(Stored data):
......
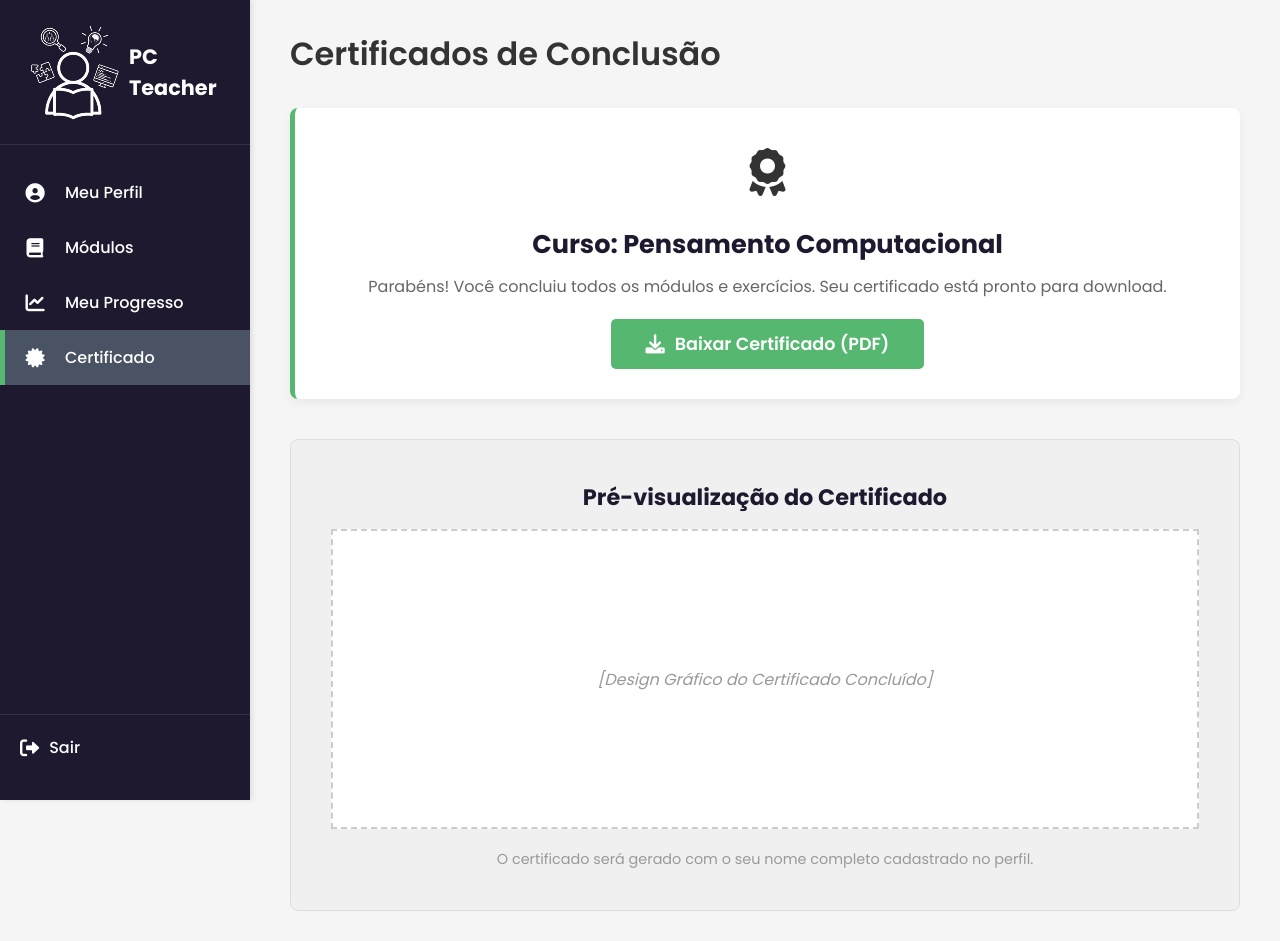
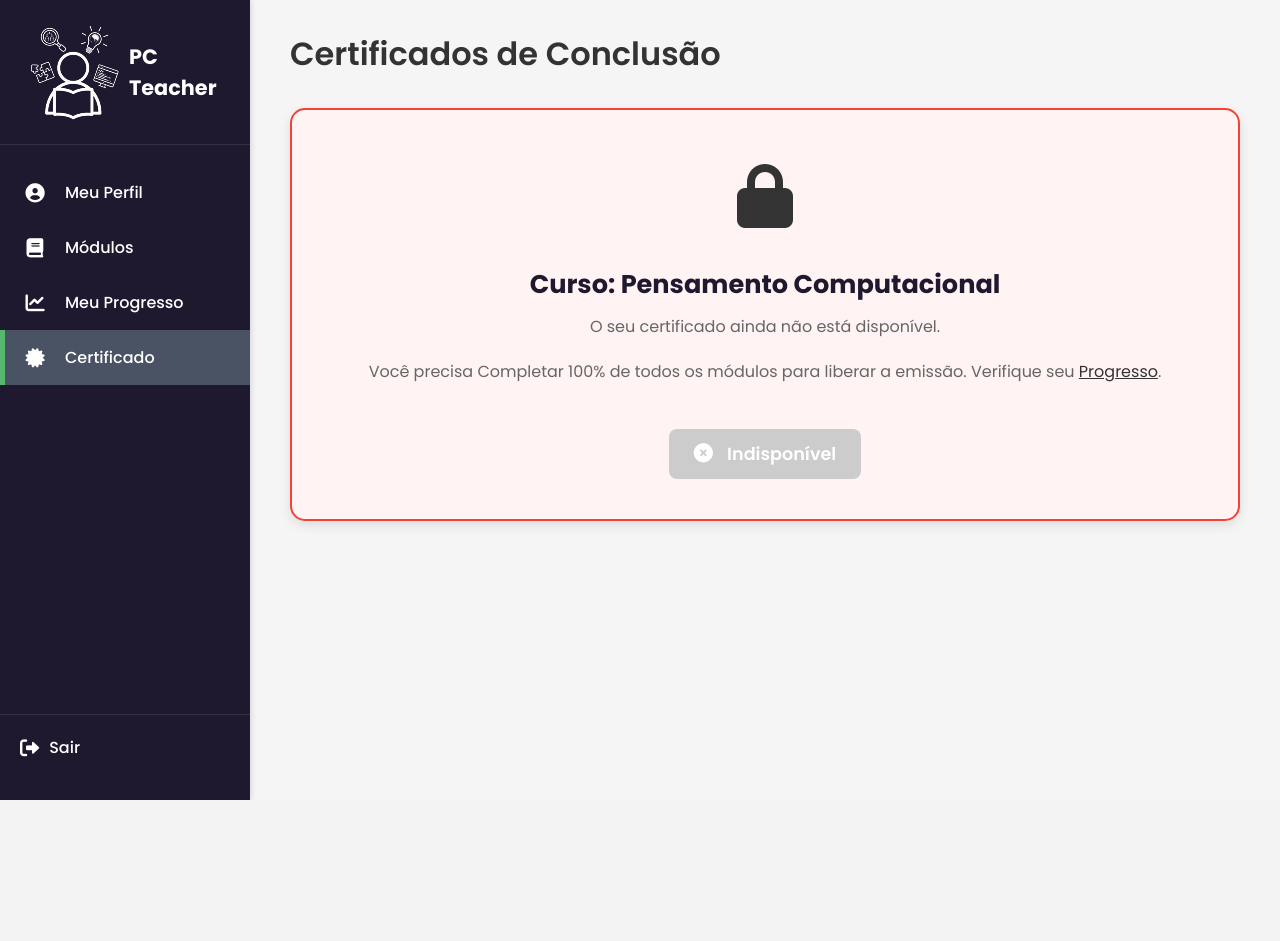
Before and after one commit to danidancr/PC-Teacher-, a Flask app: page /certificado in a window 1280 px wide. After the commit the page ends 800 px from the top, so only its background shows below. Run offline with Flask 3, Linux system fonts and the light colour scheme; a user stored in the database is signed in.

Commit message:
commit 4

```diff
--- a/app.py
+++ b/app.py
@@ -440,73 +440,65 @@ def gerar_certificado():
         headers={'Content-Disposition': f'attachment;filename=Certificado_{nome_completo.replace(" ", "_")}.tex'}
     )
 
-def generate_latex_certificate(nome_completo, data_conclusao):
-    """Gera o código LaTeX para o certificado."""
-    # Definição das cores para replicar o fundo escuro e a borda clara.
-    # Usando Noto Serif para dar um toque mais formal e acadêmico.
+def generate_latex_certificate(nome_completo, data_conclusao, carga_horaria):
+    """Gera o código LaTeX para o certificado, incluindo a carga horária dinâmica."""
+
+    # O comando LaTeX \parbox pode ter problemas de parsing com o enter/quebra de linha do Python
+    # Vamos garantir que todo o bloco de texto está contido em uma única linha lógica no f-string,
+    # usando \n para quebra de linha no Python, mas mantendo o formato LaTeX correto.
+
     return f"""
 \\documentclass[landscape, a4paper, 12pt]{{article}}
 
 % --- UNIVERSAL PREAMBLE BLOCK ---
-% Define geometria e margens
 \\usepackage[a4paper, top=1.5cm, bottom=1.5cm, left=1.5cm, right=1.5cm]{{geometry}}
 \\usepackage{{fontspec}}
-
-% Configuração de línguas e fontes (Português e Inglês)
 \\usepackage[portuguese, bidi=basic, provide=*]{{babel}}
 
 \\babelprovide[import, onchar=ids fonts]{{portuguese}}
-\\babelprovide[import, onchar=ids fonts]{{english}}
+\\babelfont{{rm}}{{Noto Serif}}
+\\pagestyle{{empty}}
 
-% Define a fonte principal (serif)
-\\babelfont{{rm}}{{Noto Serif}}
-\\pagestyle{{empty}} % Remove números de página e cabeçalhos
-
-% Pacotes de estilo
+% Pacotes de estilo e cores
 \\usepackage{{xcolor}}
 \\usepackage{{parskip}}
 \\usepackage{{ragged2e}}
-\\usepackage{{tikz}} % Usado para desenhar o fundo e a borda
+\\usepackage{{tikz}}
 
-% Define cores para o esquema de design
-\\definecolor{{CorFundo}}{{HTML}}{{191923}} % Cor escura (quase preta)
-\\definecolor{{CorPrincipal}}{{HTML}}{{FFFFFF}} % Branco
-\\definecolor{{CorDestaque}}{{HTML}}{{F9D038}} % Amarelo Dourado
+\\definecolor{{CorFundo}}{{HTML}}{{191923}}
+\\definecolor{{CorPrincipal}}{{HTML}}{{FFFFFF}}
+\\definecolor{{CorDestaque}}{{HTML}}{{F9D038}}
 
 % Comando para a linha de assinatura
 \\newcommand{{\\assinatura}}[2]{{
-    \\begin{{minipage}}[t]{{0.45\\textwidth}}
-        \\centering
-        \\vspace{{1cm}}
-        {{\\color{{CorDestaque}}\\rule{{\\linewidth}}{{0.5pt}}}} % Linha dourada
-        \\small{{\\color{{CorPrincipal}}\\textbf{{#1}}}} \\\\
-        \\tiny{{\\color{{CorPrincipal}}\\textit{{#2}}}}
-    \\end{{minipage}}
+    \\begin{{minipage}}[t]{{0.45\\textwidth}}
+        \\centering
+        \\vspace{{1cm}}
+        {{\\color{{CorDestaque}}\\rule{{\\linewidth}}{{0.5pt}}}}
+        \\small{{\\color{{CorPrincipal}}\\textbf{{#1}}}} \\\\
+        \\tiny{{\\color{{CorPrincipal}}\\textit{{#2}}}}
+    \\end{{minipage}}
 }}
 
 \\begin{{document}}
 \\begin{{tikzpicture}}[overlay, remember picture]
-    % Desenha o fundo preto/escuro que preenche toda a página
-    \\fill[fill=CorFundo] (current page.south west) rectangle (current page.north east);
-
-    % Desenha a borda decorativa (retângulo mais interno, estilo moldura)
-    \\draw[color=CorPrincipal, line width=8pt]
-        ([xshift=5mm, yshift=5mm]current page.south west)
-        rectangle ([xshift=-5mm, yshift=-5mm]current page.north east);
+    \\fill[fill=CorFundo] (current page.south west) rectangle (current page.north east);
+    \\draw[color=CorPrincipal, line width=8pt]
+        ([xshift=5mm, yshift=5mm]current page.south west)
+        rectangle ([xshift=-5mm, yshift=-5mm]current page.north east);
 \\end{{tikzpicture}}
 
 \\begin{{center}}
-\\color{{CorPrincipal}} % Todo o texto será branco
+\\color{{CorPrincipal}}
 
 \\vspace*{{2cm}}
 
-% Título do Logo (Simulando o "PC Teacher" com cores)
-{{\\Huge\\textbf{PC} \\color{{CorDestaque}}\\textbf{TEACHER}}}
+% Onde o erro pode ter ocorrido, garantindo que o comando seja uma única string.
+{{\\Huge\\textbf{{PC}} \\color{{CorDestaque}}\\textbf{{TEACHER}}}}
 
 \\vspace{{1.5cm}}
 
-% Título Principal
-{{\\fontsize{{50pt}}{{60pt}}\\selectfont\\textbf{CERTIFICADO}}}
+{{\\fontsize{{50pt}}{{60pt}}\\selectfont\\textbf{{CERTIFICADO}}}}
 
 \\vspace{{1.5cm}}
 
@@ -519,10 +511,10 @@ def generate_latex_certificate(nome_completo, data_conclusao):
 
 \\vspace{{1.5cm}}
 
-% Conteúdo
+% Conteúdo com a carga horária dinâmica - Corrigido o formato de quebra de linha
 \\parbox{{0.8\\textwidth}}{{\\centering
-    concluiu com êxito o curso de \\textbf{{Pensamento Computacional}} realizado
-    na plataforma \\textbf{{PC Teacher}}, com carga horária total de \\textbf{{40 horas}}.
+    concluiu com êxito o curso de \\textbf{{Pensamento Computacional}} realizado
+    na plataforma \\textbf{{PC Teacher}}, com carga horária total de \\textbf{{{carga_horaria} horas}}.
 }}
 
 \\vspace{{1.5cm}}
@@ -543,8 +535,7 @@ def generate_latex_certificate(nome_completo, data_conclusao):
 
 
 # =========================================================
-# 7. ROTAS DE INFORMAÇÕES (Sem alterações)
-# ... (infor-curso-decomposicao, etc.)
+# =========================================================
 # =========================================================
 @app.route('/infor-curso-decomposicao')
 def infor_curso_decomposicao():
--- a/templates/certificado.html
+++ b/templates/certificado.html
@@ -1,16 +1,15 @@
-
 <!DOCTYPE html>
 <html lang="pt-BR">
 <head>
     <meta charset="UTF-8">
     <meta name="viewport" content="width=device-width, initial-scale=1.0">
-    <title>PC Teacher - Certificado</title>
+    <title>{{ title }} - PC Teacher</title>
 
     <link href="https://fonts.googleapis.com/css2?family=Poppins:wght@400;500;600;700&display=swap" rel="stylesheet">
     <link rel="stylesheet" href="https://cdnjs.cloudflare.com/ajax/libs/font-awesome/6.0.0-beta3/css/all.min.css">
 
-    <link rel="stylesheet" href="static/css/dashboard.css">
-    <link rel="stylesheet" href="static/css/certificado.css">
+    <link rel="stylesheet" href="{{ url_for('static', filename='css/dashboard.css') }}">
+    <link rel="stylesheet" href="{{ url_for('static', filename='css/certificado.css') }}">
 </head>
 <body>
 
@@ -18,26 +17,26 @@
 
         <aside class="sidebar" id="sidebar">
             <div class="sidebar-header">
-                <img src="{{ url_for('static', filename='img/logo-black.png') }}" alt="Professores ensinando">
+                <img src="{{ url_for('static', filename='img/logo-black.png') }}" alt="Logo PC Teacher">
                 <span class="title">PC Teacher</span>
             </div>
 
             <nav class="sidebar-nav">
-                <a href="perfil.html" class="sidebar-item">
+                <a href="{{ url_for('perfil') }}" class="sidebar-item">
                     <i class="fas fa-user-circle"></i> Meu Perfil
                 </a>
-                <a href="modulos.html" class="sidebar-item">
+                <a href="{{ url_for('modulos') }}" class="sidebar-item">
                     <i class="fas fa-book"></i> Módulos
                 </a>
-                <a href="progresso.html" class="sidebar-item">
+                <a href="{{ url_for('progresso') }}" class="sidebar-item">
                     <i class="fas fa-chart-line"></i> Meu Progresso
                 </a>
-                <a href="certificado.html" class="sidebar-item active">
+                <a href="{{ url_for('certificado') }}" class="sidebar-item active">
                     <i class="fas fa-certificate"></i> Certificado
                 </a>
             </nav>
 
-            <a href="index.html" class="sidebar-footer">
+            <a href="{{ url_for('logout') }}" class="sidebar-footer">
                 <i class="fas fa-sign-out-alt"></i> Sair
             </a>
         </aside>
@@ -45,29 +44,118 @@
         <main class="main-content">
             <h1>Certificados de Conclusão</h1>
 
+            {# Bloco para exibir mensagens flash do Flask #}
+            {% with messages = get_flashed_messages(with_categories=true) %}
+                {% if messages %}
+                    <div class="flashes-container">
+                        {% for category, message in messages %}
+                            <div class="alert alert-{{ category }}">{{ message }}</div>
+                        {% endfor %}
+                    </div>
+                {% endif %}
+            {% endwith %}
+
+            {# Lógica dinâmica para exibir o cartão de status #}
+            {% if certificado_disponivel %}
+
                 <div class="certificate-status-card available">
                     <div class="certificate-icon">
                         <i class="fas fa-award"></i>
                     </div>
-                <h2>Curso: Pensamento Computacional</h2>
-                <p>Parabéns! Você concluiu todos os módulos e exercícios. Seu certificado está pronto para download.</p>
+                    <h2>Curso: Pensamento Computacional (60h)</h2>
+                    <p>Parabéns, {{ user.nome }}! Você concluiu o curso em {{ data_emissao }}. Seu certificado está pronto para download.</p>
 
-                <a href="#" class="btn-download-cert">
-                    <i class="fas fa-download"></i> Baixar Certificado (PDF)
+                    {# Botão de download: Aponta para a rota que gera o certificado #}
+                    <a href="{{ url_for('static', filename='img/Certificado.pdf') }}" class="btn-download-cert">
+                        <i class="fas fa-download"></i> Baixar Certificado
                     </a>
                 </div>
 
-            <div class="certificate-preview">
-                <h3>Pré-visualização do Certificado</h3>
-                <div class="certificate-placeholder">
-                    [Design Gráfico do Certificado Concluído]
+            {% else %}
+
+                <div class="certificate-status-card unavailable">
+                    <div class="certificate-icon">
+                        <i class="fas fa-lock"></i>
                     </div>
-                <p style="font-size: 0.9rem; color: #999;">O certificado será gerado com o seu nome completo cadastrado no perfil.</p>
+                    <h2>Curso: Pensamento Computacional</h2>
+                    <p>O seu certificado ainda não está disponível.</p>
+                    <p>Você precisa Completar 100% de todos os módulos para liberar a emissão. Verifique seu <a href="{{ url_for('progresso') }}">Progresso</a>.</p>
+
+                    <a href="#" class="btn-download-cert disabled">
+                        <i class="fas fa-times-circle"></i> Indisponível
+                    </a>
                 </div>
 
+            {% endif %}
 
         </main>
     </div>
 
+    {# Adicione um estilo básico para as mensagens flash se não estiverem em dashboard.css #}
+    <style>
+        .flashes-container {
+            margin-bottom: 20px;
+        }
+        .alert {
+            padding: 15px;
+            margin-bottom: 10px;
+            border-radius: 8px;
+            font-weight: 500;
+        }
+        .alert-success {
+            background-color: #d4edda;
+            color: #155724;
+        }
+        .alert-warning {
+            background-color: #fff3cd;
+            color: #856404;
+        }
+        /* Estilos para o cartão de status no certificado */
+        .certificate-status-card {
+            margin-top: 30px;
+            padding: 40px;
+            border-radius: 15px;
+            text-align: center;
+            box-shadow: 0 4px 12px rgba(0, 0, 0, 0.1);
+        }
+        .certificate-status-card.available {
+            background-color: #f7fff7;
+            border: 2px solid #4CAF50;
+        }
+        .certificate-status-card.unavailable {
+            background-color: #fff3f3;
+            border: 2px solid #f44336;
+        }
+        .certificate-icon {
+            font-size: 4rem;
+            margin-bottom: 20px;
+        }
+        .available .certificate-icon { color: #4CAF50; }
+        .unavailable .certificate-icon { color: #f44336; }
+
+        .btn-download-cert {
+            display: inline-block;
+            margin-top: 25px;
+            padding: 12px 25px;
+            background-color: #4A90E2; /* Cor Primária */
+            color: white;
+            text-decoration: none;
+            border-radius: 8px;
+            font-weight: 600;
+            transition: background-color 0.3s;
+        }
+        .btn-download-cert:hover {
+            background-color: #3b7ad6;
+        }
+        .btn-download-cert.disabled {
+            background-color: #ccc;
+            cursor: not-allowed;
+        }
+        .small-text {
+            margin-top: 20px;
+            font-size: 0.85rem;
+            color: #777;
+        }
+    </style>
 </body>
 </html>
```
Also changed, not shown: instance/pcteacher.db, 1 other file. Lines whose indentation alone changed are shown as unchanged.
......
In how many lines of the data does the string "status" appear? Give only the number.

7